Thailand Bids to Speed Up Planning and Finance for Dawei Port Project
The Thai government has stepped up efforts to restart stalled plans for a major industrial port and oil transhipment terminal at Dawei on Burma’s southeast coast.
Thailand’s Minister of Energy Pongsak Raktapongpaisal led a top-level team to Naypyidaw on Thursday in an attempt to “settle issues” between the two countries ahead of a scheduled meeting in Bangkok later this month of a bilateral negotiating committee on Dawei, said The Bangkok Post newspaper.
Pongsak was accompanied on his visit by officials from Thailand’s National Economic and Social Development Board as well as from the finance and interior ministries.
The Bangkok Post said the Thai government was anxious to resolve planning and financing issues before the Thai-Myanmar Joint Coordinating Committee meets in Bangkok.
The huge US$50 billion project has been stalled since the chief developer, which was awarded a licence by the former military regime in 2008, announced that it lacked the funds to go it alone. Bangkok-based Italian-Thai Development company (ITD) is seeking Japanese investors to help.
President Thein Sein’s government also blocked plans by ITD to power the port with a massive 4,000 megawatts electricity generating station fueled by coal.
Burma’s Economic Growth Rising Fast, but So Is Inflation, Says Bank
Burma’s economy rebirth is moving faster than happened in Eastern Europe after the end of the Iron Curtain and the Soviet Union in the 1990s, the World Bank said.
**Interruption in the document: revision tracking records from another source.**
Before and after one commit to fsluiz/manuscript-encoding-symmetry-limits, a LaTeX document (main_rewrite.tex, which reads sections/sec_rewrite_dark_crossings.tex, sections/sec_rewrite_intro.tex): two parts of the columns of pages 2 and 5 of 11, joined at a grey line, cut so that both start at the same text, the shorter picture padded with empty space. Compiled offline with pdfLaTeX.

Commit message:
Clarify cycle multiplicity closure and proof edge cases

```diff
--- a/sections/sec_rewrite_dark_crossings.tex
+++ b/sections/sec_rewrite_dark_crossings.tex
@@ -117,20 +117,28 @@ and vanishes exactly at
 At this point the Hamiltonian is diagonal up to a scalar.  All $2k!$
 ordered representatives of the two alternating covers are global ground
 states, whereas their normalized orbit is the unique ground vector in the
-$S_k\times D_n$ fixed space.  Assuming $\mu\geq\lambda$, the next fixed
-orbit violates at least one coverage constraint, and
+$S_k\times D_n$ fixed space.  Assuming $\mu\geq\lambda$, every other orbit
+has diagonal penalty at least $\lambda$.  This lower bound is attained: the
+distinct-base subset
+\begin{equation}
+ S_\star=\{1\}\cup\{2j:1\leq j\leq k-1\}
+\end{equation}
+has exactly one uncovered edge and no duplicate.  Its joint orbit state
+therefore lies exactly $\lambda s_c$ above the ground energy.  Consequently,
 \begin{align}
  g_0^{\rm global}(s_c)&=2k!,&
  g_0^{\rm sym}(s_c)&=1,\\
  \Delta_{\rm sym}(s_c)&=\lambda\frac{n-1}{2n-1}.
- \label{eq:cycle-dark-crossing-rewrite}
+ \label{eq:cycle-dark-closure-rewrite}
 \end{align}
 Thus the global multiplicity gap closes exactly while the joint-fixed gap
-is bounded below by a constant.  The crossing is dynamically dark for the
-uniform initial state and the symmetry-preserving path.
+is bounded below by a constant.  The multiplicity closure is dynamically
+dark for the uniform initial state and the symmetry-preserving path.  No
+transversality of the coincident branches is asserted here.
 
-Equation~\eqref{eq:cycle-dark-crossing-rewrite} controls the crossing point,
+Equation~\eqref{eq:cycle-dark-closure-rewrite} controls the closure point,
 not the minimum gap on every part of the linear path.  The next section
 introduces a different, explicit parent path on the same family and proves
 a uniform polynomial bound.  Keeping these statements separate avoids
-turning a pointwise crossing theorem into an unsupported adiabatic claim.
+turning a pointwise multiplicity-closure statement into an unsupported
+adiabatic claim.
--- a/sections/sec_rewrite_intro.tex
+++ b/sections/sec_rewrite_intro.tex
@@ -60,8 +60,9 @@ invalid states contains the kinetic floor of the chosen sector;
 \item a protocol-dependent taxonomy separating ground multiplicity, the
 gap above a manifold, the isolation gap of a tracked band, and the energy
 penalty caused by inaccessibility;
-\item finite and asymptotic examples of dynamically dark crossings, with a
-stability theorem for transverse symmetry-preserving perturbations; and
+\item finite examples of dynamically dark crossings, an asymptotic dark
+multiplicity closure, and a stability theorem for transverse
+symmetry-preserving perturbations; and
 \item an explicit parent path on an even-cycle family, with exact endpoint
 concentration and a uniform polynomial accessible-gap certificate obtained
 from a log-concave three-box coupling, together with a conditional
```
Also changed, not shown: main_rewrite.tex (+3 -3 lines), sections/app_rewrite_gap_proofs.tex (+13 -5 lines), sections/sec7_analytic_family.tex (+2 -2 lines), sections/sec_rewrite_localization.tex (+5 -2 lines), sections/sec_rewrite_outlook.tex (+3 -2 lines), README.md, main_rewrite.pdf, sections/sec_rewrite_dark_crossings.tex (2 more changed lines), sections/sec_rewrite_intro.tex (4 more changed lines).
Burma’s economic growth rate this year is expected to be a high 6.8 percent, but inflation is also rising rapidly—doubling in the 2013-14 financial year to 5.6 percent compared with 2.8 percent in the previous year, said the bank in a new report presented to international media in Bangkok.
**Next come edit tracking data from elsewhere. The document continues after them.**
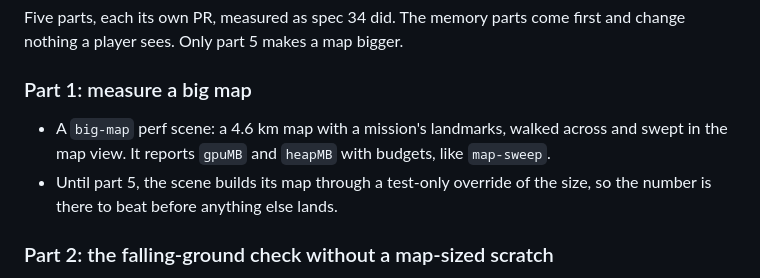
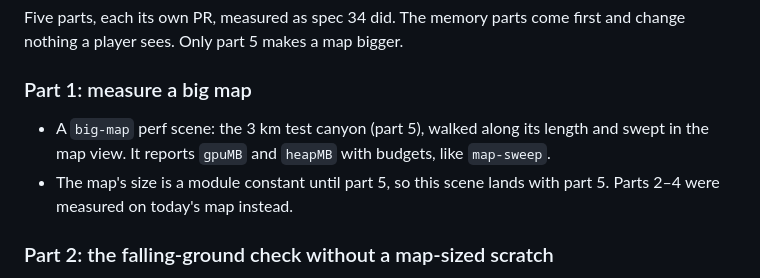
Before and after one commit to the-troy-ellis/stompy, a Markdown page: docs/specs/35-bigger-maps.md, the part around one of its changes. Drawn GitHub-style.

```diff
--- a/docs/specs/35-bigger-maps.md
+++ b/docs/specs/35-bigger-maps.md
@@ -59,11 +59,11 @@ first and change nothing a player sees. Only part 5 makes a map bigger.
 
 ### Part 1: measure a big map
 
-- A `big-map` perf scene: a 4.6 km map with a mission's landmarks, walked
-  across and swept in the map view. It reports `gpuMB` and `heapMB` with
+- A `big-map` perf scene: the 3 km test canyon (part 5), walked along its
+  length and swept in the map view. It reports `gpuMB` and `heapMB` with
   budgets, like `map-sweep`.
-- Until part 5, the scene builds its map through a test-only override of
-  the size, so the number is there to beat before anything else lands.
+- The map's size is a module constant until part 5, so this scene lands
+  with part 5. Parts 2–4 were measured on today's map instead.
 
 ### Part 2: the falling-ground check without a map-sized scratch
 
```
Also changed, not shown: other parts of docs/specs/35-bigger-maps.md (+48 -22 lines).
However, Burma remains near the bottom of a world ranking on ease of doing business, positioned at 182 out of 189 countries, said Ulrich Zachau, director of the bank’s Bangkok office.
“There are many factors playing a role. [Burma] has taken the first very important step and passed the foreign investment law. It does make foreign investment in Myanmar [Burma] better than it was before,” Zachau was quoted by The Nation newspaper as saying.
“Of course many things are still needed to be done. It is a huge agenda of economic reform and there remain some concerns as there remain in other countries.”
Bids Deadline Nears for Burma’s Offshore Oil and Gas Block ‘Jewels’
Final bids from major international oil companies for one or more of the 30 offshore exploration and development blocks in Burma’s coastal waters are expected in the run up to a cut off deadline of Nov. 15.
More than 60 firms are qualified to bid for the blocks after being short-listed earlier this year by the Ministry of Energy and the Myanmar Oil and Gas Enterprise (MOGE).
“The greatest draws for the largest companies are the 19 deep water offshore fields being offered,” said London’s Financial Times. “These far offshore assets, accounting for almost four-fifths of [Burma’s] deep water licences, are among the country’s energy crown jewels, analysts say,” the paper reported.
“This is an unusually blind auction because the government does not have the technical capacity to assess the geology.”
The Financial Times described the blocks as particularly attractive because of “surging demand from China, South Korea, Thailand and Japan” means gas prices are high.
The winners of the bids may not be announced until the first quarter of 2014.
Japan to Invest in Rubber Production in Burma for Export Markets
Japanese rubber producers have reached a provisional agreement with Burma on the manufacturing and export of the commodity, said the Myanmar Rubber Planters and Producers Association (MRPPA).
A memo of understanding was signed with the Japan Rubber Manufacturers Association and the Rubber Trade Association of Japan.
The agreement calls for Japanese companies to invest in manufacturing plants in Burma and for high quality rubber to be exported to Japan, said Eleven Media.
The first investment will focus on developing quality rubber plantations in Mon State that will be capable of competing in international markets, MRPPA secretary Khine Myint said.
The Japanese investors will soon carry out an assessment of the current state of the rubber business in Burma.